Defending women, not cultural sensitivity

What would you do if you lived in a world where natural disasters were your fault?

More specifically, how would you feel if you were blamed for devastating events such as earthquakes, simply because you were born with a vagina?

And what if that blame reinforced the view that you were a lower-class citizen — a scapegoat for societal ills, that were not caused by any of your actions?

For Iranian women, this is a reality. According to the Associated Press, a senior Iranian cleric Hojatoleslam Kazem Sedighi made the outrageous accusation that women who dress immodestly corrupt male chastity, which (obviously) causes an increase in earthquakes.

His comments offered yet another opportunity for women to be viewed as less than worthy, as guilty simply because of their gender.

In a society where women, despite a moratorium, can be stoned to death for unfounded accusations — no, where they can be stoned to death, period — the last thing they need is for Iranian clerics to charge them with responsibility for one of the few things the men in their society haven’t yet figured out how to control.

Saying that the actions of women cause earthquakes, and not the weak will of men, assures men that they are innocent and saddles the female population with entirely unfounded and hurtful baggage.

Moreover, by choosing to blame women instead of acknowledge the major fault line and normal geologic shifts that are the actual cause of earthquakes, it brings natural disasters into the realm of events that can be exploited to marginalize the female population.

Assuming that people take the cleric seriously, it’s difficult for many of us to imagine what living in a place where natural disasters are blamed on women must feel like, the response to the cleric’s comments in the United States are worth examining.

Obviously, many people here were outraged.

We expressed that we couldn’t believe someone would say that. Don’t they understand stand how earthquakes work? I honestly think we all felt really bad for these women.

But, that’s their culture, some claimed. Shouldn’t we be more sensitive?

Frankly, calls to cultural sensitivity are vastly more shocking than religious figures exploiting women. At least, they should be.

I’m no fan of cultural imperialism, but what I’m more opposed to is ignorance of women’s rights and the grave human rights violations that could occur because of this kind of statement.

No one should bear the burden this man has maliciously dropped on the shoulders of innocent women.

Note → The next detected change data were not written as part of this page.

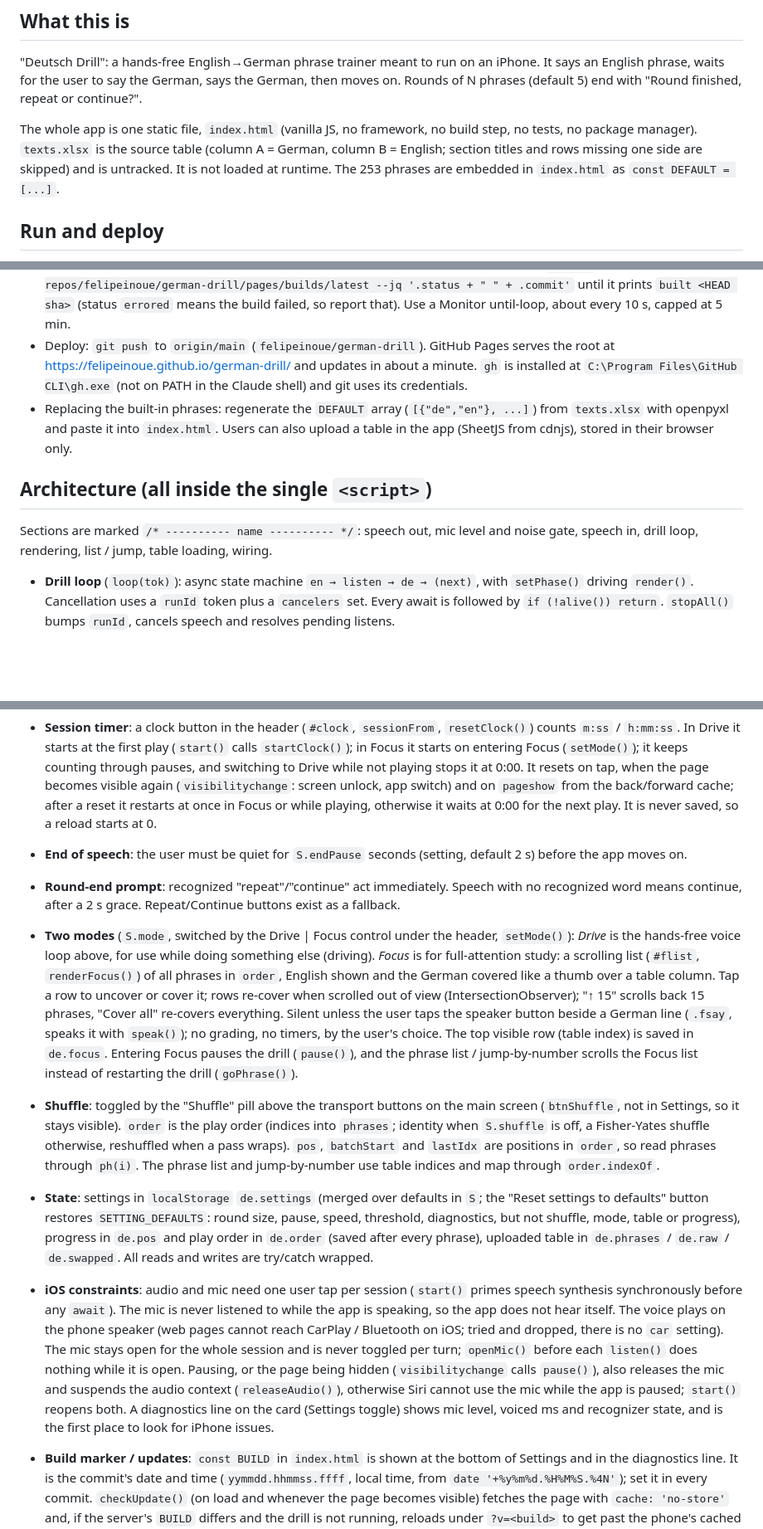
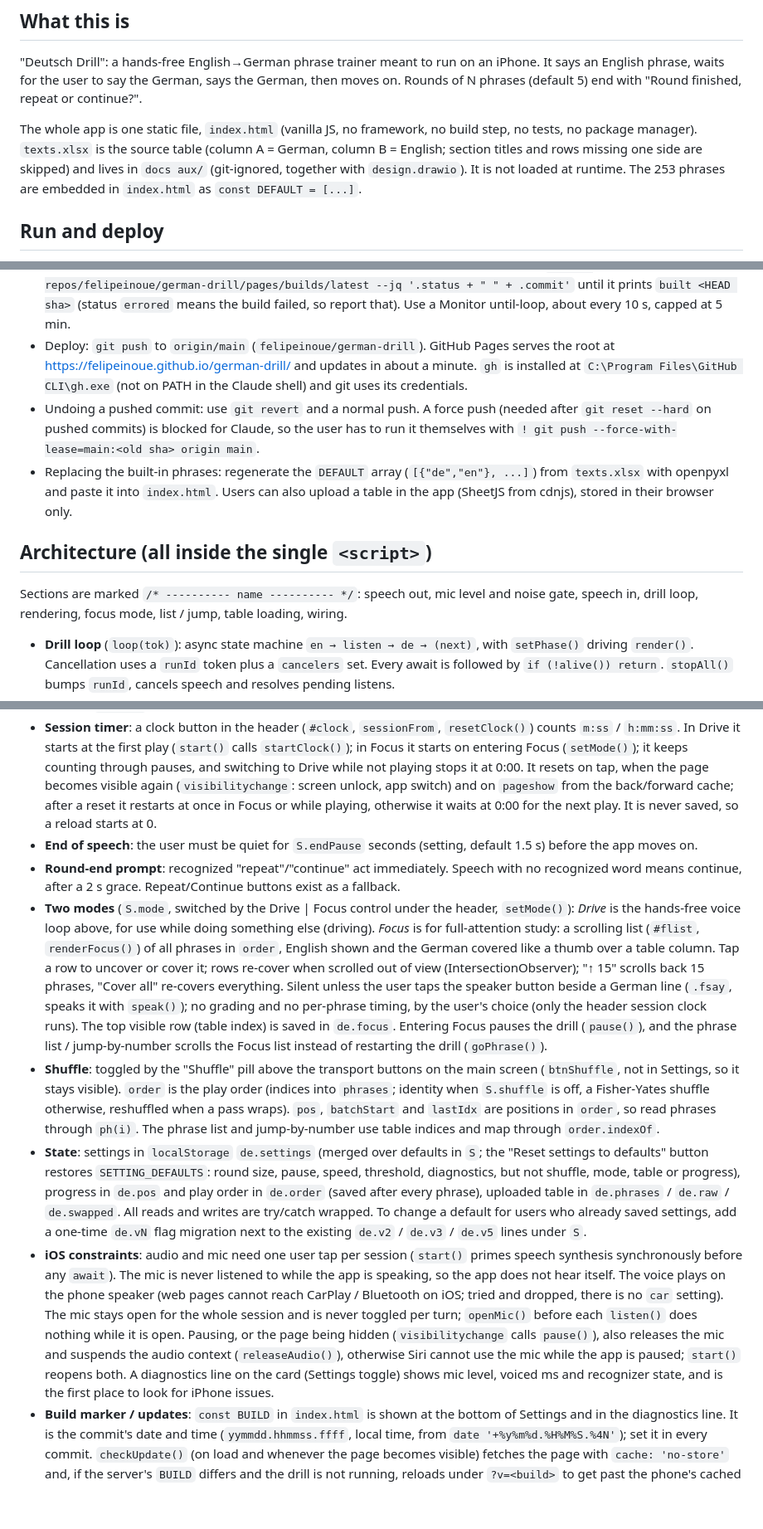
Before and after one commit to felipeinoue/german-drill, a Markdown page: CLAUDE.md, 3 parts joined by grey strips. Shown at 83% size. Drawn GitHub-style; blank space fills up the shorter version.

Commit message:
Update CLAUDE.md: stale defaults, focus mode section, migrations, undo workflow
Co-Authored-By: Claude Sonnet 5.5 <noreply@anthropic.com>

```diff
--- a/CLAUDE.md
+++ b/CLAUDE.md
@@ -6,7 +6,7 @@ This file provides guidance to Claude Code (claude.ai/code) when working with co
 
 "Deutsch Drill": a hands-free English→German phrase trainer meant to run on an iPhone. It says an English phrase, waits for the user to say the German, says the German, then moves on. Rounds of N phrases (default 5) end with "Round finished, repeat or continue?".
 
-The whole app is one static file, `index.html` (vanilla JS, no framework, no build step, no tests, no package manager). `texts.xlsx` is the source table (column A = German, column B = English; section titles and rows missing one side are skipped) and is untracked. It is not loaded at runtime. The 253 phrases are embedded in `index.html` as `const DEFAULT = [...]`.
+The whole app is one static file, `index.html` (vanilla JS, no framework, no build step, no tests, no package manager). `texts.xlsx` is the source table (column A = German, column B = English; section titles and rows missing one side are skipped) and lives in `docs aux/` (git-ignored, together with `design.drawio`). It is not loaded at runtime. The 253 phrases are embedded in `index.html` as `const DEFAULT = [...]`.
 
 ## Run and deploy
 
@@ -15,22 +15,22 @@ The whole app is one static file, `index.html` (vanilla JS, no framework, no bui
 - Always commit and push to `origin/main` after making changes (do not wait to be asked). The user tests on the iPhone through the GitHub Pages URL.
 - After pushing, wait until the Pages build for that commit is live, then tell the user. Poll `gh api repos/felipeinoue/german-drill/pages/builds/latest --jq '.status + " " + .commit'` until it prints `built <HEAD sha>` (status `errored` means the build failed, so report that). Use a Monitor until-loop, about every 10 s, capped at 5 min.
 - Deploy: `git push` to `origin/main` (`felipeinoue/german-drill`). GitHub Pages serves the root at https://felipeinoue.github.io/german-drill/ and updates in about a minute. `gh` is installed at `C:\Program Files\GitHub CLI\gh.exe` (not on PATH in the Claude shell) and git uses its credentials.
+- Undoing a pushed commit: use `git revert` and a normal push. A force push (needed after `git reset --hard` on pushed commits) is blocked for Claude, so the user has to run it themselves with `! git push --force-with-lease=main:<old sha> origin main`.
 - Replacing the built-in phrases: regenerate the `DEFAULT` array (`[{"de","en"}, ...]`) from `texts.xlsx` with openpyxl and paste it into `index.html`. Users can also upload a table in the app (SheetJS from cdnjs), stored in their browser only.
 
 ## Architecture (all inside the single `<script>`)
 
-Sections are marked `/* ---------- name ---------- */`: speech out, mic level and noise gate, speech in, drill loop, rendering, list / jump, table loading, wiring.
+Sections are marked `/* ---------- name ---------- */`: speech out, mic level and noise gate, speech in, drill loop, rendering, focus mode, list / jump, table loading, wiring.
 
 - **Drill loop** (`loop(tok)`): async state machine `en → listen → de → (next)`, with `setPhase()` driving `render()`. Cancellation uses a `runId` token plus a `cancelers` set. Every await is followed by `if (!alive()) return`. `stopAll()` bumps `runId`, cancels speech and resolves pending listens.
 - **Detecting that the user spoke** (`listen()`): two detectors race. The volume-based voice detector (`vad*` over a Web Audio analyser) is the primary one, because speech recognition does not work reliably on iPhone, in Safari or Chrome (both use WebKit). Speech recognition runs alongside it when available; its results only count if the mic peak reached the threshold during that turn (`gateOpen()`, always on, no setting). Any speech counts, and the app never checks or corrects what was said. There is intentionally no timeout while waiting for the user. The only timers are the TTS safety timer in `speak()`, recognizer restarts and the end-pause check.
 - **Session timer**: a clock button in the header (`#clock`, `sessionFrom`, `resetClock()`) counts `m:ss` / `h:mm:ss`. In Drive it starts at the first play (`start()` calls `startClock()`); in Focus it starts on entering Focus (`setMode()`); it keeps counting through pauses, and switching to Drive while not playing stops it at 0:00. It resets on tap, when the page becomes visible again (`visibilitychange`: screen unlock, app switch) and on `pageshow` from the back/forward cache; after a reset it restarts at once in Focus or while playing, otherwise it waits at 0:00 for the next play. It is never saved, so a reload starts at 0.
-- **End of speech**: the user must be quiet for `S.endPause` seconds (setting, default 2 s) before the app moves on.
+- **End of speech**: the user must be quiet for `S.endPause` seconds (setting, default 1.5 s) before the app moves on.
 - **Round-end prompt**: recognized "repeat"/"continue" act immediately. Speech with no recognized word means continue, after a 2 s grace. Repeat/Continue buttons exist as a fallback.
-- **Two modes** (`S.mode`, switched by the Drive | Focus control under the header, `setMode()`): *Drive* is the hands-free voice loop above, for use while doing something else (driving). *Focus* is for full-attention study: a scrolling list (`#flist`, `renderFocus()`) of all phrases in `order`, English shown and the German covered like a thumb over a table column. Tap a row to uncover or cover it; rows re-cover when scrolled out of view (IntersectionObserver); "↑ 15" scrolls back 15 phrases, "Cover all" re-covers everything. Silent unless the user taps the speaker button beside a German line (`.fsay`, speaks it with `speak()`); no grading, no timers, by the user's choice. The top visible row (table index) is saved in `de.focus`. Entering Focus pauses the drill (`pause()`), and the phrase list / jump-by-number scrolls the Focus list instead of restarting the drill (`goPhrase()`).
+- **Two modes** (`S.mode`, switched by the Drive | Focus control under the header, `setMode()`): *Drive* is the hands-free voice loop above, for use while doing something else (driving). *Focus* is for full-attention study: a scrolling list (`#flist`, `renderFocus()`) of all phrases in `order`, English shown and the German covered like a thumb over a table column. Tap a row to uncover or cover it; rows re-cover when scrolled out of view (IntersectionObserver); "↑ 15" scrolls back 15 phrases, "Cover all" re-covers everything. Silent unless the user taps the speaker button beside a German line (`.fsay`, speaks it with `speak()`); no grading and no per-phrase timing, by the user's choice (only the header session clock runs). The top visible row (table index) is saved in `de.focus`. Entering Focus pauses the drill (`pause()`), and the phrase list / jump-by-number scrolls the Focus list instead of restarting the drill (`goPhrase()`).
 - **Shuffle**: toggled by the "Shuffle" pill above the transport buttons on the main screen (`btnShuffle`, not in Settings, so it stays visible). `order` is the play order (indices into `phrases`; identity when `S.shuffle` is off, a Fisher-Yates shuffle otherwise, reshuffled when a pass wraps). `pos`, `batchStart` and `lastIdx` are positions in `order`, so read phrases through `ph(i)`. The phrase list and jump-by-number use table indices and map through `order.indexOf`.
-- **State**: settings in `localStorage` `de.settings` (merged over defaults in `S`; the "Reset settings to defaults" button restores `SETTING_DEFAULTS`: round size, pause, speed, threshold, diagnostics, but not shuffle, mode, table or progress), progress in `de.pos` and play order in `de.order` (saved after every phrase), uploaded table in `de.phrases` / `de.raw` / `de.swapped`. All reads and writes are try/catch wrapped.
+- **State**: settings in `localStorage` `de.settings` (merged over defaults in `S`; the "Reset settings to defaults" button restores `SETTING_DEFAULTS`: round size, pause, speed, threshold, diagnostics, but not shuffle, mode, table or progress), progress in `de.pos` and play order in `de.order` (saved after every phrase), uploaded table in `de.phrases` / `de.raw` / `de.swapped`. All reads and writes are try/catch wrapped. To change a default for users who already saved settings, add a one-time `de.vN` flag migration next to the existing `de.v2` / `de.v3` / `de.v5` lines under `S`.
 - **iOS constraints**: audio and mic need one user tap per session (`start()` primes speech synthesis synchronously before any `await`). The mic is never listened to while the app is speaking, so the app does not hear itself. The voice plays on the phone speaker (web pages cannot reach CarPlay / Bluetooth on iOS; tried and dropped, there is no `car` setting). The mic stays open for the whole session and is never toggled per turn; `openMic()` before each `listen()` does nothing while it is open. Pausing, or the page being hidden (`visibilitychange` calls `pause()`), also releases the mic and suspends the audio context (`releaseAudio()`), otherwise Siri cannot use the mic while the app is paused; `start()` reopens both. A diagnostics line on the card (Settings toggle) shows mic level, voiced ms and recognizer state, and is the first place to look for iPhone issues.
-
 - **Build marker / updates**: `const BUILD` in `index.html` is shown at the bottom of Settings and in the diagnostics line. It is the commit's date and time (`yymmdd.hhmmss.ffff`, local time, from `date '+%y%m%d.%H%M%S.%4N'`); set it in every commit. `checkUpdate()` (on load and whenever the page becomes visible) fetches the page with `cache: 'no-store'` and, if the server's `BUILD` differs and the drill is not running, reloads under `?v=<build>` to get past the phone's cached copy.
 
 ## Things to know
```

But since these women have been forced to, the least we can do is ignore standard operating procedures and defend those who have to take on the blame for a blameless event.

Reach Becky at rrubens1@asu.edu